## TASK GOAL
Write out, exactly and in full, the records given below, but not their pictures.

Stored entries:
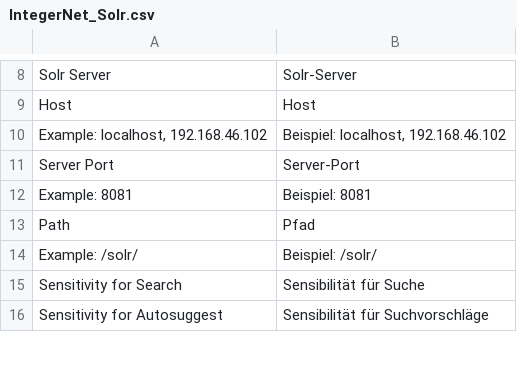
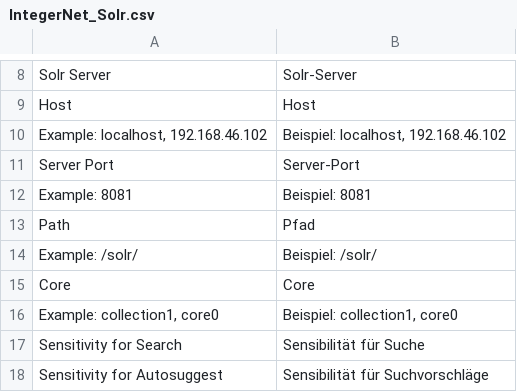
Before and after one commit to integer-net/Solr, a CSV file: src/app/locale/de_DE/IntegerNet_Solr.csv, drawn as a sheet; only a part is shown, gaps mark what is left out; the diff names each change by its address in the sheet, - before the commit and + after, or states it on an @@ line.

Commit message:
Split path and core to different configuration fields

```diff
--- a/src/app/locale/de_DE/IntegerNet_Solr.csv
+++ b/src/app/locale/de_DE/IntegerNet_Solr.csv
+row 15: Core | Core
+row 16: Example: collection1, core0 | Beispiel: collection1, core0
```
Also changed, not shown: 2 other files.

## YOUR RESPONSE
Before and after one commit to integer-net/Solr, a CSV file: src/app/locale/de_DE/IntegerNet_Solr.csv, drawn as a sheet; only a part is shown, gaps mark what is left out; the diff names each change by its address in the sheet, - before the commit and + after, or states it on an @@ line.

Commit message:
Split path and core to different configuration fields

```diff
--- a/src/app/locale/de_DE/IntegerNet_Solr.csv
+++ b/src/app/locale/de_DE/IntegerNet_Solr.csv
+row 15: Core | Core
+row 16: Example: collection1, core0 | Beispiel: collection1, core0
```
Also changed, not shown: 2 other files.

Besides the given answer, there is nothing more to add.